Directed by David Soren
Captain Underpants was a big staple of my elementary school years and while I eventually grew out the series after the first five or six books, I still have good memories (albeit vague ones) about those stories and the characters. Now at one point, even as recent as say 2010, I would have lost my freaking MIND over the idea of a Captain Underpants movie, but with this being made so later after I dropped off of the series coupled with the relatively bare bones marketing I saw for it, my expectations are somewhat tempered going into it even though I would love nothing more than for this series to get a new lease on life. Does Captain Underpants manage to be a better super hero movie than even the MCU can put out, or are we doomed for another DCCU style monstrosity of epic proportions!? Or maybe it could be the middle ground of the better X-Men movies… I guess. Let’s find out!!
The movie follows the adventures of George Beard (Kevin Hart) and Harold Hutchins (Thomas Middleditch). George is the kid with the tie and the flat-top while Harold is the one with the T-shirt and bad haircut. You should probably remember that. Anyway, they’re two good natured troublemakers at Jerome Horwitz Elementary School who always manage to peeve of their principal Mr. Krupp (Ed Helms) with their incessant pranking and never ending supply of self-published comic books that they distribute at the school. Their most popular by far is the Captain Underpants series which involves a super hero who wears nothing but underwear and a cape since most superheroes look like they’re wearing their underwear. I don’t know how true that is anymore as they mostly wear leather and body armor now, but that’s beside the point. What’s important is that George and Harold’s latest prank was the final straw to break the camel’s back and Mr. Krupp is going to separate them once and for all by putting them in different classes.
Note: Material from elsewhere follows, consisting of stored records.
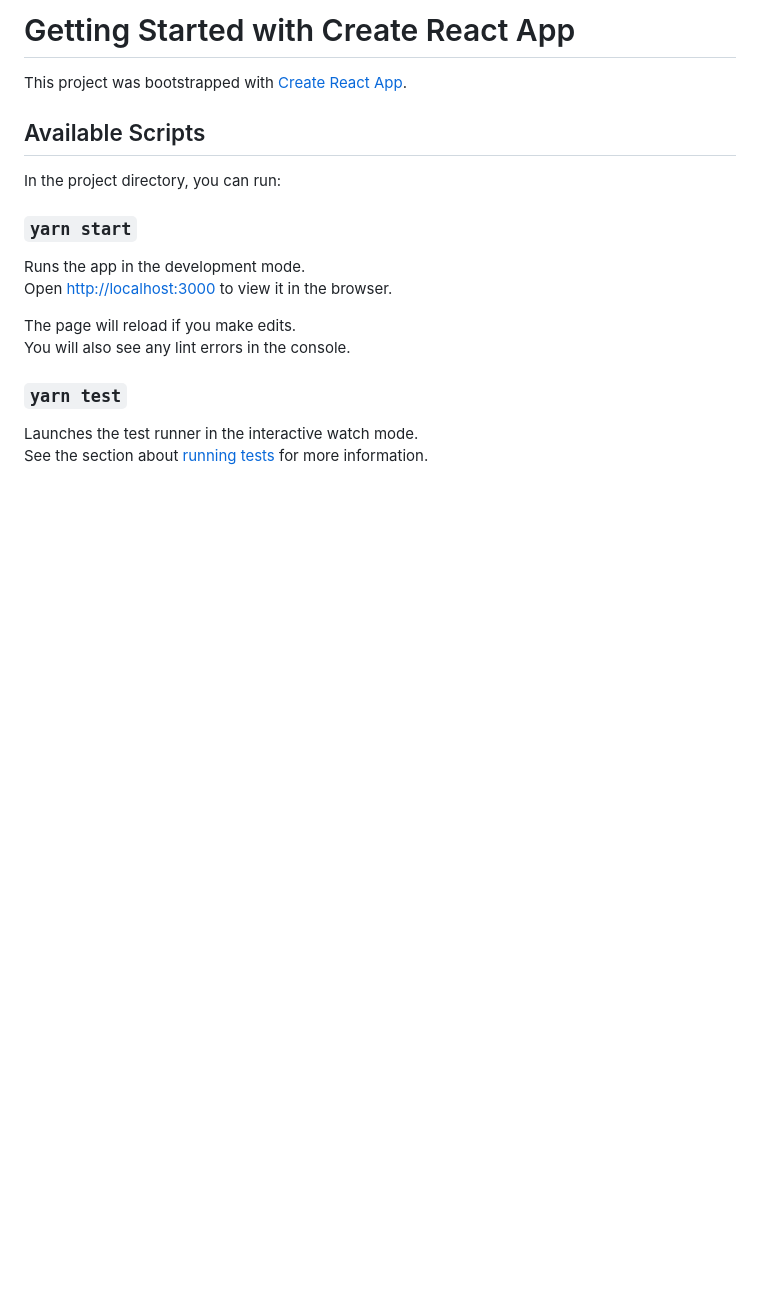
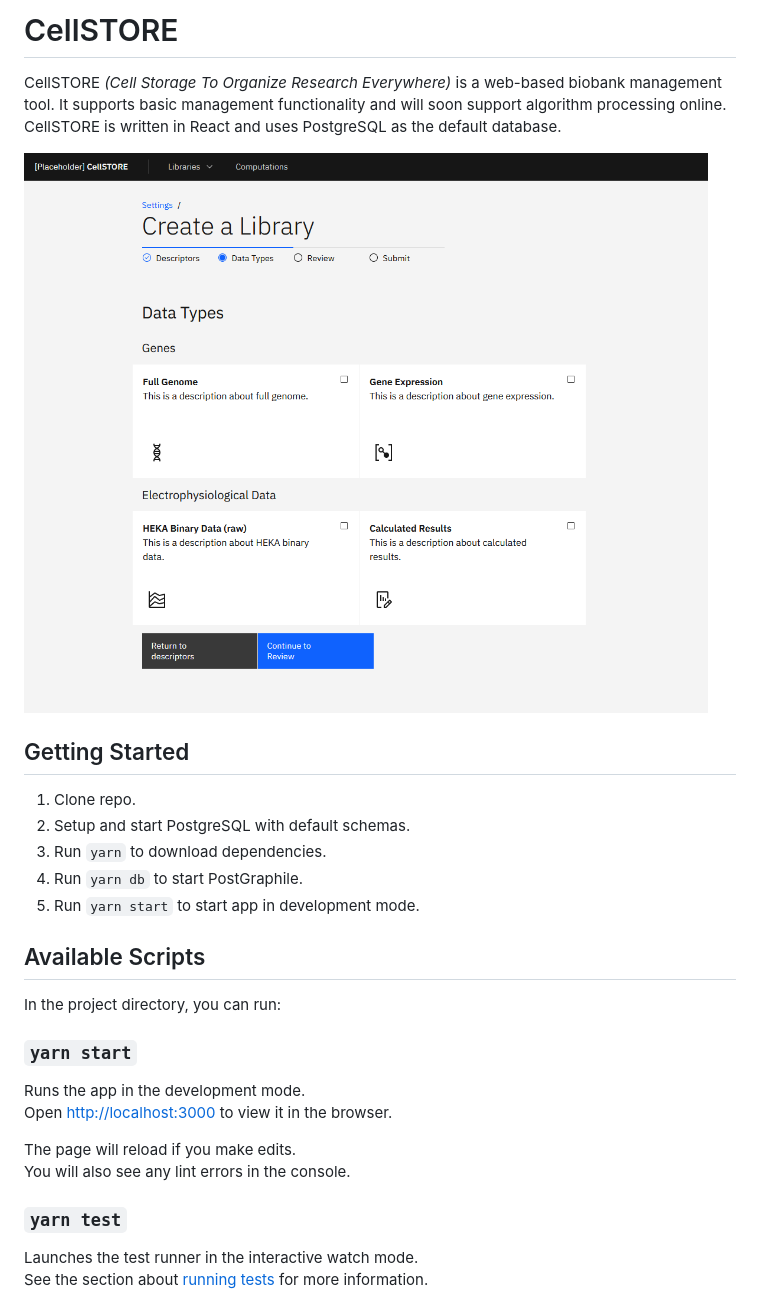
Before and after one commit to MacDonald-Lab/cellstore, a Markdown page: README.md, the part around the change. Rendered like a GitHub page; pictures changed too: img/create-cell-library.png (added); blank space fills up the shorter version.

```diff
--- a/README.md
+++ b/README.md
@@ -1,6 +1,17 @@
-# Getting Started with Create React App
+# CellSTORE
 
-This project was bootstrapped with [Create React App](https://github.com/facebook/create-react-app).
+CellSTORE *(Cell Storage To Organize Research Everywhere)* is a web-based biobank management tool. It supports basic management functionality and will soon support algorithm processing online. CellSTORE is written in React and uses PostgreSQL as the default database.
+
+![Create Library Page Screenshot](img/create-cell-library.png)
+
+## Getting Started
+
+1. Clone repo.
+2. Setup and start PostgreSQL with default schemas.
+2. Run `yarn` to download dependencies.
+3. Run `yarn db` to start PostGraphile.
+4. Run `yarn start` to start app in development mode.
+
 
 ## Available Scripts
 
```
In a last ditch effort to save their friendship, George uses his Hypno-Ring to hypnotize Mr. Krupp before he can sign the papers. Not only that, but just for the heck of it they ALSO convince him that he’s Captain Underpants as well which is funny at first but proves to be quite a burden as he turns into the hero anytime he hears someone snap their fingers and will only turn back once he’s bene splashed by water (it’s unclear if other substances will work in water’s stead). Oh, and there’s a mad scientist somewhere in this too who becomes a science teacher or something. Will Harold and George learn a lesson about their pranking ways now that they have to keep Mr. Krupp from hurting himself or worse? Eh, probably not, but will Captain Underpants manage to be an ACTUAL hero instead of just a guy running around in his tighty-whities? Most importantly though, is this just as good as the books I remember reading in second grade!?